## The input
.....

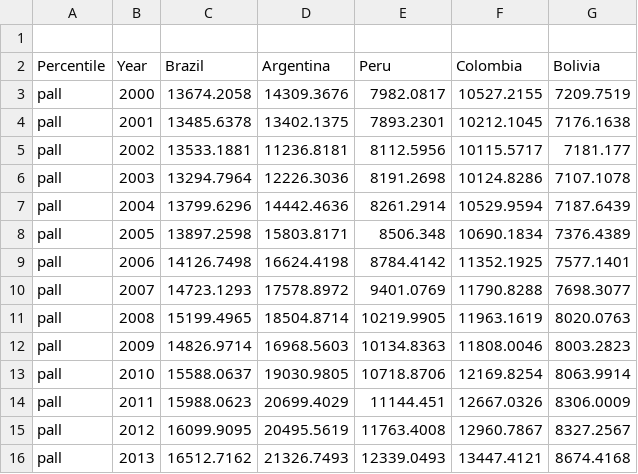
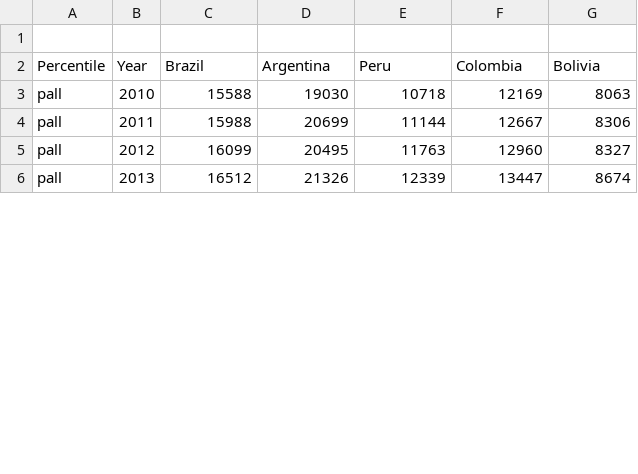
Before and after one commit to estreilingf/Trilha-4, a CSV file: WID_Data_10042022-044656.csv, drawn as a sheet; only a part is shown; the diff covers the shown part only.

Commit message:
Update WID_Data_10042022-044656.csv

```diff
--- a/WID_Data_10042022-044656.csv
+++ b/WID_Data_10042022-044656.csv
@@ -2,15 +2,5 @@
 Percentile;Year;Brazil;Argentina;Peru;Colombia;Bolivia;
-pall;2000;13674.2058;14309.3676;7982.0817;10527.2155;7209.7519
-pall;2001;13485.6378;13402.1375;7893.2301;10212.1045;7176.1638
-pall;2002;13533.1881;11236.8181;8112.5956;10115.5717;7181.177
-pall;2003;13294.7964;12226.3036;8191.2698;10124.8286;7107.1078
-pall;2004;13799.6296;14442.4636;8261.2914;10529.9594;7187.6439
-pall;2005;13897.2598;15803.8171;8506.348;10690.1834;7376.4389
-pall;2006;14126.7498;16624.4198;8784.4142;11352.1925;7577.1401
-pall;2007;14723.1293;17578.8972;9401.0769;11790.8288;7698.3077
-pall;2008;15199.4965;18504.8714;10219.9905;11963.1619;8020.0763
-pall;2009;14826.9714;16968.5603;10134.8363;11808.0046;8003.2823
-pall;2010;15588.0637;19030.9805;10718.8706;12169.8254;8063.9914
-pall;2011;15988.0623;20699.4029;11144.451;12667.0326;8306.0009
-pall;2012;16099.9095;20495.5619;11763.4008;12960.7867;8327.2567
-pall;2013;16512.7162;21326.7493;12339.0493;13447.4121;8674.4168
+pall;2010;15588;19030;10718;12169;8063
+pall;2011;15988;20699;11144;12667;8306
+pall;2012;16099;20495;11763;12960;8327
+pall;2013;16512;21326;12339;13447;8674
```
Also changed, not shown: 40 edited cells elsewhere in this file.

.....

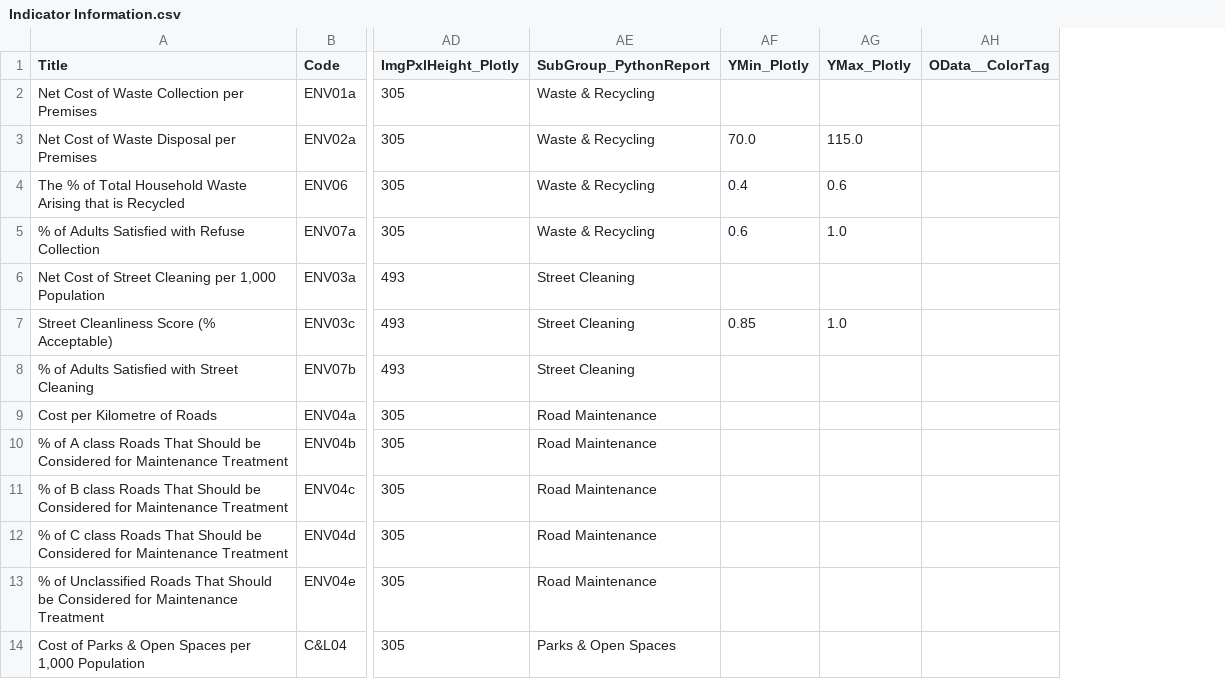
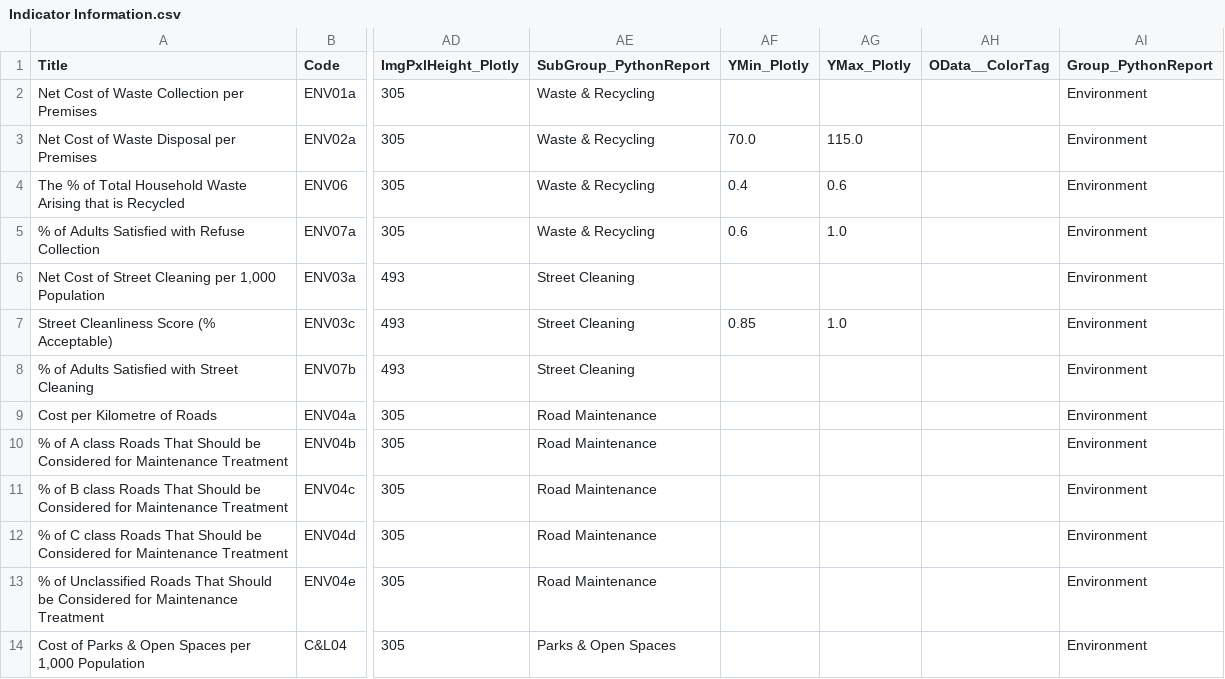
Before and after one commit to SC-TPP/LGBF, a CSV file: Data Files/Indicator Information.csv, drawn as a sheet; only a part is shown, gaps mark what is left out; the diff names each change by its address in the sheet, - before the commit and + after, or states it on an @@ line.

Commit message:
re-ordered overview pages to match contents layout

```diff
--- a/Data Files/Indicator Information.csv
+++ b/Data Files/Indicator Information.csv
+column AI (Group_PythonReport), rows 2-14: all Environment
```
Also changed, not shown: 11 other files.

.....

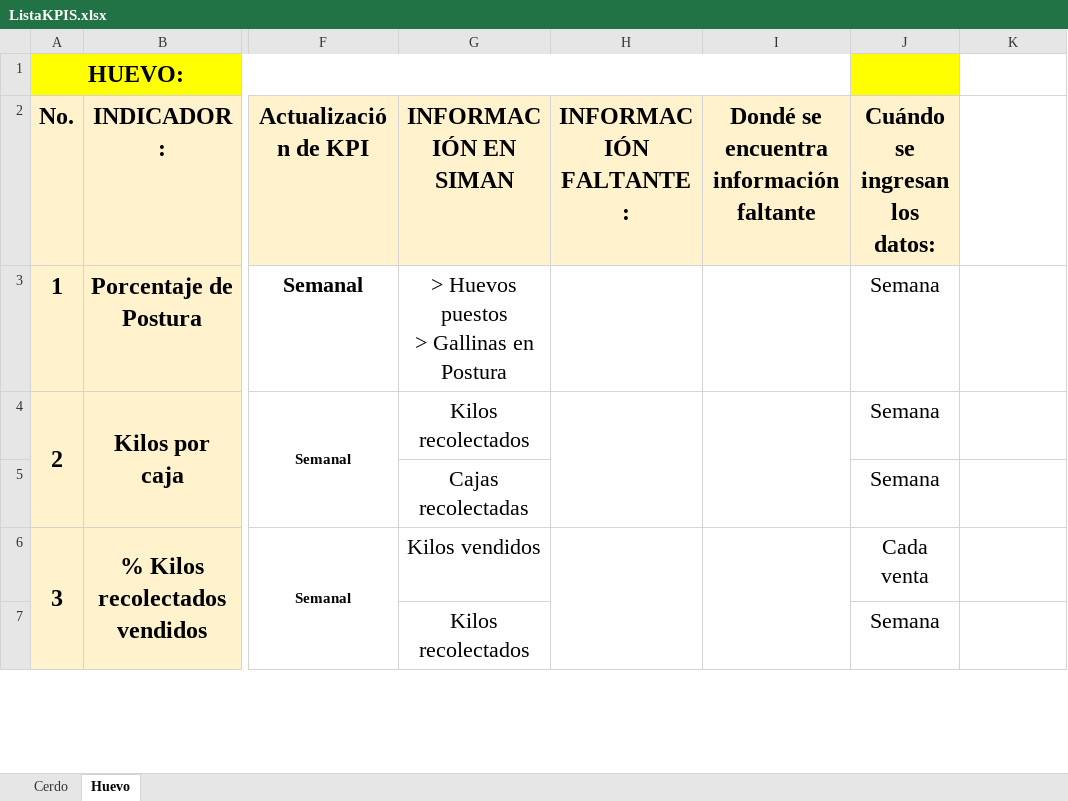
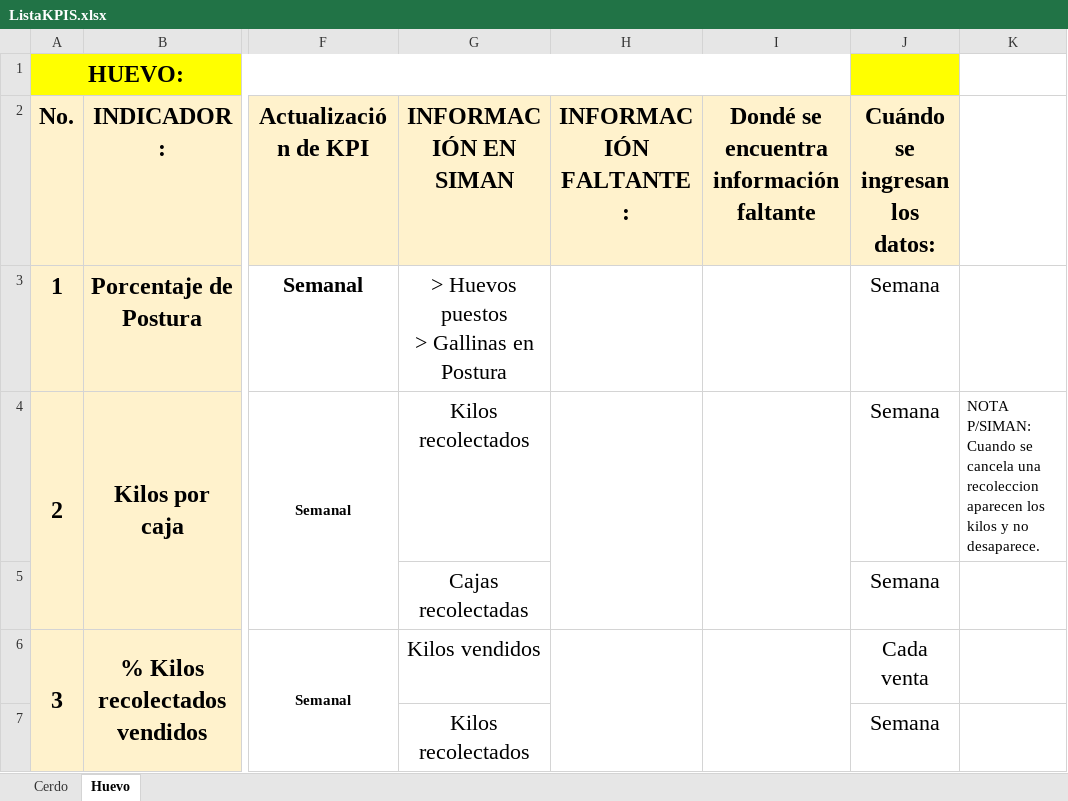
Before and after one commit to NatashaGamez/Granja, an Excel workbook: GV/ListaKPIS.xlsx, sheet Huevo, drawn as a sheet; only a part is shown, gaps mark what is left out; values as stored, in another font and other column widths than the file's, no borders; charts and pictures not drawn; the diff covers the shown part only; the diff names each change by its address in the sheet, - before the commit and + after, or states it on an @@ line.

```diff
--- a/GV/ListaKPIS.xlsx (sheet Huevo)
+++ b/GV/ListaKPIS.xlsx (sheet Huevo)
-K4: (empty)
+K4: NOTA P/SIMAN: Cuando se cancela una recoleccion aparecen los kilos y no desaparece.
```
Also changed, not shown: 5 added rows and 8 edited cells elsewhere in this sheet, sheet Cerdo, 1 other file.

.....

## What you will do
Write out exactly the lines above from the line with "Before and after one commit to SC-TPP/LGBF, a" through the line with "Also changed, not shown: 11 other files.", both of them included, and leave out all other lines.

## Response box
Before and after one commit to SC-TPP/LGBF, a CSV file: Data Files/Indicator Information.csv, drawn as a sheet; only a part is shown, gaps mark what is left out; the diff names each change by its address in the sheet, - before the commit and + after, or states it on an @@ line.

Commit message:
re-ordered overview pages to match contents layout

```diff
--- a/Data Files/Indicator Information.csv
+++ b/Data Files/Indicator Information.csv
+column AI (Group_PythonReport), rows 2-14: all Environment
```
Also changed, not shown: 11 other files.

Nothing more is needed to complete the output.